• Your instructions
The lines from the start of the data through the line containing "Also changed, not shown: src/components/Post.js" are to be reproduced exactly, both ends included.

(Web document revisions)
........

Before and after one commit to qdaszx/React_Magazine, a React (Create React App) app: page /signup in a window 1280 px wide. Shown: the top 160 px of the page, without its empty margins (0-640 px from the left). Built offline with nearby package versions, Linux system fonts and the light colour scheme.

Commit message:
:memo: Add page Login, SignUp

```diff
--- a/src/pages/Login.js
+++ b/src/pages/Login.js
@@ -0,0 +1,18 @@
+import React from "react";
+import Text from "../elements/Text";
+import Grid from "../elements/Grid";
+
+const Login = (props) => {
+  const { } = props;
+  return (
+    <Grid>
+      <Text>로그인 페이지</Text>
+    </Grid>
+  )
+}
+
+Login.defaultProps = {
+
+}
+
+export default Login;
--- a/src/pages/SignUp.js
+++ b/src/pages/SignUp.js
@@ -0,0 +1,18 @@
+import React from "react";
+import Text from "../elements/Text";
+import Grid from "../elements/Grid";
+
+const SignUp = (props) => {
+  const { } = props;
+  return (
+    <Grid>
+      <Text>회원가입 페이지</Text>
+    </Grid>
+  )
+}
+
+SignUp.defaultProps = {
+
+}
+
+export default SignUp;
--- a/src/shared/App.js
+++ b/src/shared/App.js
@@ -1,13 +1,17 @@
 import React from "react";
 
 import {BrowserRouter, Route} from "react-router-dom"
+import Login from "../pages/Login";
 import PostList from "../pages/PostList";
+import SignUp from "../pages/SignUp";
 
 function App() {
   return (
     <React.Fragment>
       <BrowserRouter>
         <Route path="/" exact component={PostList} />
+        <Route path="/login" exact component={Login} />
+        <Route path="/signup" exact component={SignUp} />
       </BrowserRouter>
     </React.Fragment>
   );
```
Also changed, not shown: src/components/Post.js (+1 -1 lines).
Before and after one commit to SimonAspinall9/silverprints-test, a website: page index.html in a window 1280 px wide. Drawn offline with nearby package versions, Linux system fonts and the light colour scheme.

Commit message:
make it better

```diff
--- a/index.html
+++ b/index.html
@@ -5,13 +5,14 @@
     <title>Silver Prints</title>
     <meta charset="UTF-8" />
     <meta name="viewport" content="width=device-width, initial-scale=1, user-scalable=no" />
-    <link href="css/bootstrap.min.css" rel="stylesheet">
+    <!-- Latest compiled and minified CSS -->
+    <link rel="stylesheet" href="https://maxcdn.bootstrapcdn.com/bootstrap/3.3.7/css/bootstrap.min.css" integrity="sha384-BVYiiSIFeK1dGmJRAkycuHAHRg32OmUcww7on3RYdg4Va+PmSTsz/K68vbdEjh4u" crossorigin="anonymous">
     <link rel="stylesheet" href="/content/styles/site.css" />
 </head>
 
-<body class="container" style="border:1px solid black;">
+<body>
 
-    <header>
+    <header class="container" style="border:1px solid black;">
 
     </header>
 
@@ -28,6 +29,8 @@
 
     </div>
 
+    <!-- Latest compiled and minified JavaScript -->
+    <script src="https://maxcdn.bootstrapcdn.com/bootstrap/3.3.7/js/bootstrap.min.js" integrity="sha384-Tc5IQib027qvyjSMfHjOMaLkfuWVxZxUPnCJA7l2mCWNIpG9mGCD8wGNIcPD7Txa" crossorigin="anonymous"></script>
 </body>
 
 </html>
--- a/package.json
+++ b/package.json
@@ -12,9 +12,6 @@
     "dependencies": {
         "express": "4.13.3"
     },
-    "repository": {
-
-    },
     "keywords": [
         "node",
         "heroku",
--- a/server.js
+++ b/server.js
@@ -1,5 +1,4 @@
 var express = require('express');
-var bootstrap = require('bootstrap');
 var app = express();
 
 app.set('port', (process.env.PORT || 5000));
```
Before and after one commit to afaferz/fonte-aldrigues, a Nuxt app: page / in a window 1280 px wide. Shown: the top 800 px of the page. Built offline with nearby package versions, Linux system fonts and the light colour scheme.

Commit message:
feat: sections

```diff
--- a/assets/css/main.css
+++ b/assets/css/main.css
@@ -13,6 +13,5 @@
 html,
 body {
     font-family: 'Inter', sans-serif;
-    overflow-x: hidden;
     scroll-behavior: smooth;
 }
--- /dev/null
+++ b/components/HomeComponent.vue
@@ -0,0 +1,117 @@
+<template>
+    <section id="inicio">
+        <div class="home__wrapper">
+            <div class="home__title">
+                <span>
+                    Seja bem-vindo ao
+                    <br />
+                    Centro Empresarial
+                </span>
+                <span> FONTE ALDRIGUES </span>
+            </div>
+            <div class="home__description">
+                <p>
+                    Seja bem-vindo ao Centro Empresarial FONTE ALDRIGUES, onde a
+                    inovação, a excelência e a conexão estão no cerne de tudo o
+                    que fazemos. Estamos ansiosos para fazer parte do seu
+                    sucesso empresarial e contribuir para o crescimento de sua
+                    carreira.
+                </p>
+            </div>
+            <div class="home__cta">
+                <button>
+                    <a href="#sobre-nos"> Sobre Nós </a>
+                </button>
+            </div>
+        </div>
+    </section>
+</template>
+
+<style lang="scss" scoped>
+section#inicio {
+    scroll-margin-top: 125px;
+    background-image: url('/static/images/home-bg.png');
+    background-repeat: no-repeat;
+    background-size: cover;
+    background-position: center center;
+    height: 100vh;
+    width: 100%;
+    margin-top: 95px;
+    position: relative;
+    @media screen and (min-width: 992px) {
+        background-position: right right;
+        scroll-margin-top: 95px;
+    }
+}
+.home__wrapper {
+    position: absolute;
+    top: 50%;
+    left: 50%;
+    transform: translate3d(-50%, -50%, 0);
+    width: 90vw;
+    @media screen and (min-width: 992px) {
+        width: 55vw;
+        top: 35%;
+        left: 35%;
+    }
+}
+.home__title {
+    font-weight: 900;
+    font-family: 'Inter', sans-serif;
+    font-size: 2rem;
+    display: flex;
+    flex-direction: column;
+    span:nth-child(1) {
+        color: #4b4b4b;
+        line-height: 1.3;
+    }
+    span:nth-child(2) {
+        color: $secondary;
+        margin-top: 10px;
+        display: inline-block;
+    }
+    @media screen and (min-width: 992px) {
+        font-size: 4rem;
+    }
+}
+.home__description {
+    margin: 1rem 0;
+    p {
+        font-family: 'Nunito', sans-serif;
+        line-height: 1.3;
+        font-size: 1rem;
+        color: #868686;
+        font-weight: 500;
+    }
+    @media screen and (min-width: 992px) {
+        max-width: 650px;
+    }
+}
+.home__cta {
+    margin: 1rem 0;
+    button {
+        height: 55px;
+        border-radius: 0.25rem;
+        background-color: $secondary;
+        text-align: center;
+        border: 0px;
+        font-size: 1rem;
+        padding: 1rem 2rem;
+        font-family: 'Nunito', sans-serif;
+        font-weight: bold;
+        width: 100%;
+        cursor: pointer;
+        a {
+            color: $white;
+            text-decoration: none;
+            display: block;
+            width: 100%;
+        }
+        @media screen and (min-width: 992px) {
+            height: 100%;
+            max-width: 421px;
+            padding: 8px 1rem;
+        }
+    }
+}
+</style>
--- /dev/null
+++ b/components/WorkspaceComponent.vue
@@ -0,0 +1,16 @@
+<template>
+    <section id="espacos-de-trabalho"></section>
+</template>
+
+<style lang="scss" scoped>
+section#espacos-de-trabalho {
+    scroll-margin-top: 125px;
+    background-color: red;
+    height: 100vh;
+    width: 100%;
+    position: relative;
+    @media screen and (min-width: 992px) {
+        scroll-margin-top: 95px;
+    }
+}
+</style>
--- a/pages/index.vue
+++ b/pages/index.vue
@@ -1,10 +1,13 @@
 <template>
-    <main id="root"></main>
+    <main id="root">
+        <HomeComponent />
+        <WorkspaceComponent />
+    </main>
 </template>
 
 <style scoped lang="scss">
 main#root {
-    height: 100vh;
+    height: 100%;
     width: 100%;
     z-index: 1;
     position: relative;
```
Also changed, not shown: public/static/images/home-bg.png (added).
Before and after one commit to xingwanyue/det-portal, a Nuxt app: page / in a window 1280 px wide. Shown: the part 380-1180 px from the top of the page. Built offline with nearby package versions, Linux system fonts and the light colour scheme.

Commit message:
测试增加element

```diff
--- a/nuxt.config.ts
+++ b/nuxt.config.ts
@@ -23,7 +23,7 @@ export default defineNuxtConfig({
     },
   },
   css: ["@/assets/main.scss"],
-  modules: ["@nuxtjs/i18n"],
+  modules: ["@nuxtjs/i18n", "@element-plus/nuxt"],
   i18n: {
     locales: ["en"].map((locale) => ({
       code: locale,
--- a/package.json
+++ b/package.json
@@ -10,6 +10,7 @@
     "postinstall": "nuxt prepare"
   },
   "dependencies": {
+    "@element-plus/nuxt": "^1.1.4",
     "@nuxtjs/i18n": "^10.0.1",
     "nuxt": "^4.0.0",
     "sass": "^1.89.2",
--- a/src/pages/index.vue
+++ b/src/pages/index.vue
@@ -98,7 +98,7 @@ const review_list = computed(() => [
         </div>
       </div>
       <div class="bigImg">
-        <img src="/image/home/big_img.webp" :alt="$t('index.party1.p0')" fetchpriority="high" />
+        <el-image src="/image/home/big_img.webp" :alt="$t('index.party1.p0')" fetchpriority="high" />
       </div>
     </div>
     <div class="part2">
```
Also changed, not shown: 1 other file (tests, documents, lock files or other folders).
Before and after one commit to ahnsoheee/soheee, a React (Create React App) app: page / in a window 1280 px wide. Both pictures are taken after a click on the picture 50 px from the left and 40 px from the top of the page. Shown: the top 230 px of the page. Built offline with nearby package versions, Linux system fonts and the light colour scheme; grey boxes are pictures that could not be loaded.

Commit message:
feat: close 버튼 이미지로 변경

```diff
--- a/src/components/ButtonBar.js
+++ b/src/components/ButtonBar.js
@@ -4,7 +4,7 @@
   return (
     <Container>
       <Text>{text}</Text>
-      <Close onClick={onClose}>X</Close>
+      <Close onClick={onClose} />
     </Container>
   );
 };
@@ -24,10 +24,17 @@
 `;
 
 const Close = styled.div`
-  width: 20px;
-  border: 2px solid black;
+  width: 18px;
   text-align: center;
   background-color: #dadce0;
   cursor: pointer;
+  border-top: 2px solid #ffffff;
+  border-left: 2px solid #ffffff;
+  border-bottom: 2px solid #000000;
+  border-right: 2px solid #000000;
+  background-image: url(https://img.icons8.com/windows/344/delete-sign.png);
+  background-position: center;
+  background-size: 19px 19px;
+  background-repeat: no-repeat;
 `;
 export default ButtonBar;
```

........

• Result of the exercise
Before and after one commit to qdaszx/React_Magazine, a React (Create React App) app: page /signup in a window 1280 px wide. Shown: the top 160 px of the page, without its empty margins (0-640 px from the left). Built offline with nearby package versions, Linux system fonts and the light colour scheme.

Commit message:
:memo: Add page Login, SignUp

```diff
--- a/src/pages/Login.js
+++ b/src/pages/Login.js
@@ -0,0 +1,18 @@
+import React from "react";
+import Text from "../elements/Text";
+import Grid from "../elements/Grid";
+
+const Login = (props) => {
+  const { } = props;
+  return (
+    <Grid>
+      <Text>로그인 페이지</Text>
+    </Grid>
+  )
+}
+
+Login.defaultProps = {
+
+}
+
+export default Login;
--- a/src/pages/SignUp.js
+++ b/src/pages/SignUp.js
@@ -0,0 +1,18 @@
+import React from "react";
+import Text from "../elements/Text";
+import Grid from "../elements/Grid";
+
+const SignUp = (props) => {
+  const { } = props;
+  return (
+    <Grid>
+      <Text>회원가입 페이지</Text>
+    </Grid>
+  )
+}
+
+SignUp.defaultProps = {
+
+}
+
+export default SignUp;
--- a/src/shared/App.js
+++ b/src/shared/App.js
@@ -1,13 +1,17 @@
 import React from "react";
 
 import {BrowserRouter, Route} from "react-router-dom"
+import Login from "../pages/Login";
 import PostList from "../pages/PostList";
+import SignUp from "../pages/SignUp";
 
 function App() {
   return (
     <React.Fragment>
       <BrowserRouter>
         <Route path="/" exact component={PostList} />
+        <Route path="/login" exact component={Login} />
+        <Route path="/signup" exact component={SignUp} />
       </BrowserRouter>
     </React.Fragment>
   );
```
Also changed, not shown: src/components/Post.js (+1 -1 lines).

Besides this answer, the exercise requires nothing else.